Hatchi ($0.99) by Portable Pixels is a retro-style virtual pet, with an interface that is exactly like those Tamagotchis that were popular several years back.
When I was a kid, I had quite a few little Tamagotchi keychains, featuring a variety of pixelated pets. I can still remember that little beep, which was prone to going off in the middle of the night, and worse, while in class. I got more than one taken away. I was never the best virtual pet owner, and many of my Tamagotchis tragically died after a few days.
My Tamagotchi days are long over, but now I have Hatchi, the little pet who lives in my phone. Hatchi doesn’t do much but bounce around and demand that I feed him, entertain him, and keep him clean.
Hatchi starts off as an egg, which you tap to hatch. He then morphs into a little blob of a child, before growing into an adult complete with horns and wings.
There are six things you can do with Hatchi: feed him, wash him, give him a book, play ball, put him to sleep, and give him medicine. In turn, Hatchi has needs corresponding to these actions, and you need to keep his meters full. His need meters are: hunger, hygiene, smarts, active, energy, and happy.
Activities like sports, reading, and eating, will improve his happiness and their own respective categories, but they also lower his energy.
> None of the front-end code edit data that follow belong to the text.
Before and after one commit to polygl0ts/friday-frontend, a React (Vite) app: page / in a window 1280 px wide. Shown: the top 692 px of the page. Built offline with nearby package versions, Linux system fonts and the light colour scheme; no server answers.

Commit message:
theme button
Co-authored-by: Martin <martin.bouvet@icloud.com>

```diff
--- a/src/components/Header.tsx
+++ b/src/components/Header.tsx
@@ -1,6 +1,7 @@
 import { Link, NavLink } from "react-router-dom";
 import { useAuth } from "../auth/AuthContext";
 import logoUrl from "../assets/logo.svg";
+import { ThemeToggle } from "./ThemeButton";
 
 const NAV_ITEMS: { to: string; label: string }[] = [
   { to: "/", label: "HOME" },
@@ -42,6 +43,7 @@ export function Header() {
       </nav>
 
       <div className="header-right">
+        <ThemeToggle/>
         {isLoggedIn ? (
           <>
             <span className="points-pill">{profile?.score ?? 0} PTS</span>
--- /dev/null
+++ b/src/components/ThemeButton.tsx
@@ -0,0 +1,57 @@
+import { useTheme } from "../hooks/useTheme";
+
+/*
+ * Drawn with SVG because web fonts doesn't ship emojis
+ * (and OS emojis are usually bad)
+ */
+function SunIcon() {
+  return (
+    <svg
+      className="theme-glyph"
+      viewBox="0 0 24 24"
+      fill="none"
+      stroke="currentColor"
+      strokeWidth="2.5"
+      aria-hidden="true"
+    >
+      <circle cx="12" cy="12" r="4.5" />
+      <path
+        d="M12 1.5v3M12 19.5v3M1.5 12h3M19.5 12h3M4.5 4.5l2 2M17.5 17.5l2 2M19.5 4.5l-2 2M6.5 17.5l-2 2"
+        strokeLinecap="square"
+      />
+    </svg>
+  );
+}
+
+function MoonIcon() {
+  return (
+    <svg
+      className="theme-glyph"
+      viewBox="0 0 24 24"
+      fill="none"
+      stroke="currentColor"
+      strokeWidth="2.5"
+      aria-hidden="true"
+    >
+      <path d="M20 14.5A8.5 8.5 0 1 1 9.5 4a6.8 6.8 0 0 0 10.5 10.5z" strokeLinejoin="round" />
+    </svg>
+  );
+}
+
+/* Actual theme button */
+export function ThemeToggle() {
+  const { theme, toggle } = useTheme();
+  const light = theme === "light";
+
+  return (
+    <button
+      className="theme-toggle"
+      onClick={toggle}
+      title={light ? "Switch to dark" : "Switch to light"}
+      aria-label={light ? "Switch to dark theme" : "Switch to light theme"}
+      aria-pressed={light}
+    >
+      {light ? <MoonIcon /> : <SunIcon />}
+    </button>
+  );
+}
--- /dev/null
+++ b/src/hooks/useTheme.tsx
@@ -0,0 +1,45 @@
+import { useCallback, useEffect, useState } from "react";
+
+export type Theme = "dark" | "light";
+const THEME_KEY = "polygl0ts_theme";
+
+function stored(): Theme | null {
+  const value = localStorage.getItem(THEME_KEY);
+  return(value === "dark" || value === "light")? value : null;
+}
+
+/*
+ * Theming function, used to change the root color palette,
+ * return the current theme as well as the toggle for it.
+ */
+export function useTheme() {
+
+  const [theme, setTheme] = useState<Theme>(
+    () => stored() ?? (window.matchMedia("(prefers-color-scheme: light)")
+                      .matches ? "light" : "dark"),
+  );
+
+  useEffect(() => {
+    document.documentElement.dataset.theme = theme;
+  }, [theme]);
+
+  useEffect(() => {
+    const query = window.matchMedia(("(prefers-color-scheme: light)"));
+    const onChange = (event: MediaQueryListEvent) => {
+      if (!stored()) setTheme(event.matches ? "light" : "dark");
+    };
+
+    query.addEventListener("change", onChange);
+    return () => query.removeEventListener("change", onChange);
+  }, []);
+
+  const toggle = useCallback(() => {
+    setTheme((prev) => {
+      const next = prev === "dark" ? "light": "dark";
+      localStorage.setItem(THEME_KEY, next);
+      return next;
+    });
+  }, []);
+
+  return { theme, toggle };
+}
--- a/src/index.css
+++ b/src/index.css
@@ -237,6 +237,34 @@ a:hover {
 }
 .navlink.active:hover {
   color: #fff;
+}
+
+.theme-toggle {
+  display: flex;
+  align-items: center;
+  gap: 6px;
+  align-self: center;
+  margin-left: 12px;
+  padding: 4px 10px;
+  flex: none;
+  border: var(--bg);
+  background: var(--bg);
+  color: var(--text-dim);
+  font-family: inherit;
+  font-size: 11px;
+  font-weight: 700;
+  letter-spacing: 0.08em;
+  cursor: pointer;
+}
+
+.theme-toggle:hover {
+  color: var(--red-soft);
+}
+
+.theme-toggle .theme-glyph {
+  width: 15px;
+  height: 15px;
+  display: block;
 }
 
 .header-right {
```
If you neglect to feed Hatchi, he will get sick and require a shot to get better, which lowers his happiness.
Most activities drain Hatchi’s energy, and because he isn’t very smart, he won’t go to sleep on his own when you shut off the app. You will need to make sure to tap the nap button, or Hatchi won’t be much fun when you next open the game up.
As with Tamagotchis, playing with Hatchi isn’t particularly interesting. I appreciate the faithfulness to the original toy, but this is an updated iOS version – Hatchi should, at the very least, have quite a few more interactions available.
Even though the game is simplistic, those of us who owned Tamagotchis are going to love this app. Hatchi is a permanent fixture on my iPhone, and the revival of a childhood toy has been well worth the $0.99 that the app costs.